• _Exercise objective_
Reproduce the data exactly, leaving nothing out.

Data items

:::::

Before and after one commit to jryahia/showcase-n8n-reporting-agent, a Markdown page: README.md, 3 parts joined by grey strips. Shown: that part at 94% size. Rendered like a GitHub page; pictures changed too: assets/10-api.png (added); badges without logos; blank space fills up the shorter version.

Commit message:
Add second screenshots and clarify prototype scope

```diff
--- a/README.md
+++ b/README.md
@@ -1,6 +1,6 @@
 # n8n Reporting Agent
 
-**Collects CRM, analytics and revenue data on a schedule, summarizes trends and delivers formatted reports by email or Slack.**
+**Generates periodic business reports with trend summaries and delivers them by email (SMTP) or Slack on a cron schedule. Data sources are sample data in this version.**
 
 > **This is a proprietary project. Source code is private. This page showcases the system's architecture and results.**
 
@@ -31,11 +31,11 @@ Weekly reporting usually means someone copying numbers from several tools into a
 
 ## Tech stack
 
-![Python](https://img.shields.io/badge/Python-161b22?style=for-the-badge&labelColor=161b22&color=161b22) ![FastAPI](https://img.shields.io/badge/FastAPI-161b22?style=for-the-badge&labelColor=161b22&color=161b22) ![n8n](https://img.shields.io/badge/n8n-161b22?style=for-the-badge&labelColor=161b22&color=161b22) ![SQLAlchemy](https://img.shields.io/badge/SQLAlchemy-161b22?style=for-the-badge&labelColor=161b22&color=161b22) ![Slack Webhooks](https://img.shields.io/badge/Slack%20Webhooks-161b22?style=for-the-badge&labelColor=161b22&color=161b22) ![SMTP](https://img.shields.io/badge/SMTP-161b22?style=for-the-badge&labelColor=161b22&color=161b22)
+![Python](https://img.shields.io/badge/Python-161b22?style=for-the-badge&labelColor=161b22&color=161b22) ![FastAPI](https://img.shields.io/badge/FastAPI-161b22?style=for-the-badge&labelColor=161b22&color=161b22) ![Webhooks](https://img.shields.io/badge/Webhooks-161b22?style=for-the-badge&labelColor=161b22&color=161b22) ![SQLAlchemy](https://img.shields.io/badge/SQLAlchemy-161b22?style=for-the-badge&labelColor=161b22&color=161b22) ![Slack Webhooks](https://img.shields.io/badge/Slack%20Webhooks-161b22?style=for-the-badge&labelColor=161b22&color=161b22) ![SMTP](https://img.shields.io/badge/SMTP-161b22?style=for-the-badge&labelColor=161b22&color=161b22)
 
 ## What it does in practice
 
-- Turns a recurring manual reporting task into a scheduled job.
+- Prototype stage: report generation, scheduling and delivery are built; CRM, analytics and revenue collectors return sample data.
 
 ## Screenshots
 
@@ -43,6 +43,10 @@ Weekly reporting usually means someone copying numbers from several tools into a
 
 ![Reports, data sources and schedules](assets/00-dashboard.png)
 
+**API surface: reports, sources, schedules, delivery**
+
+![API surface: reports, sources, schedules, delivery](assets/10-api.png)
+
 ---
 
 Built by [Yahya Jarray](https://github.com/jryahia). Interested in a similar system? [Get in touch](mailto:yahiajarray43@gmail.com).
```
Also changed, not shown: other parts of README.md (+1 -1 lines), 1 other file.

:::::

• _Answer box_
Before and after one commit to jryahia/showcase-n8n-reporting-agent, a Markdown page: README.md, 3 parts joined by grey strips. Shown: that part at 94% size. Rendered like a GitHub page; pictures changed too: assets/10-api.png (added); badges without logos; blank space fills up the shorter version.

Commit message:
Add second screenshots and clarify prototype scope

```diff
--- a/README.md
+++ b/README.md
@@ -1,6 +1,6 @@
 # n8n Reporting Agent
 
-**Collects CRM, analytics and revenue data on a schedule, summarizes trends and delivers formatted reports by email or Slack.**
+**Generates periodic business reports with trend summaries and delivers them by email (SMTP) or Slack on a cron schedule. Data sources are sample data in this version.**
 
 > **This is a proprietary project. Source code is private. This page showcases the system's architecture and results.**
 
@@ -31,11 +31,11 @@ Weekly reporting usually means someone copying numbers from several tools into a
 
 ## Tech stack
 
-![Python](https://img.shields.io/badge/Python-161b22?style=for-the-badge&labelColor=161b22&color=161b22) ![FastAPI](https://img.shields.io/badge/FastAPI-161b22?style=for-the-badge&labelColor=161b22&color=161b22) ![n8n](https://img.shields.io/badge/n8n-161b22?style=for-the-badge&labelColor=161b22&color=161b22) ![SQLAlchemy](https://img.shields.io/badge/SQLAlchemy-161b22?style=for-the-badge&labelColor=161b22&color=161b22) ![Slack Webhooks](https://img.shields.io/badge/Slack%20Webhooks-161b22?style=for-the-badge&labelColor=161b22&color=161b22) ![SMTP](https://img.shields.io/badge/SMTP-161b22?style=for-the-badge&labelColor=161b22&color=161b22)
+![Python](https://img.shields.io/badge/Python-161b22?style=for-the-badge&labelColor=161b22&color=161b22) ![FastAPI](https://img.shields.io/badge/FastAPI-161b22?style=for-the-badge&labelColor=161b22&color=161b22) ![Webhooks](https://img.shields.io/badge/Webhooks-161b22?style=for-the-badge&labelColor=161b22&color=161b22) ![SQLAlchemy](https://img.shields.io/badge/SQLAlchemy-161b22?style=for-the-badge&labelColor=161b22&color=161b22) ![Slack Webhooks](https://img.shields.io/badge/Slack%20Webhooks-161b22?style=for-the-badge&labelColor=161b22&color=161b22) ![SMTP](https://img.shields.io/badge/SMTP-161b22?style=for-the-badge&labelColor=161b22&color=161b22)
 
 ## What it does in practice
 
-- Turns a recurring manual reporting task into a scheduled job.
+- Prototype stage: report generation, scheduling and delivery are built; CRM, analytics and revenue collectors return sample data.
 
 ## Screenshots
 
@@ -43,6 +43,10 @@ Weekly reporting usually means someone copying numbers from several tools into a
 
 ![Reports, data sources and schedules](assets/00-dashboard.png)
 
+**API surface: reports, sources, schedules, delivery**
+
+![API surface: reports, sources, schedules, delivery](assets/10-api.png)
+
 ---
 
 Built by [Yahya Jarray](https://github.com/jryahia). Interested in a similar system? [Get in touch](mailto:yahiajarray43@gmail.com).
```
Also changed, not shown: other parts of README.md (+1 -1 lines), 1 other file.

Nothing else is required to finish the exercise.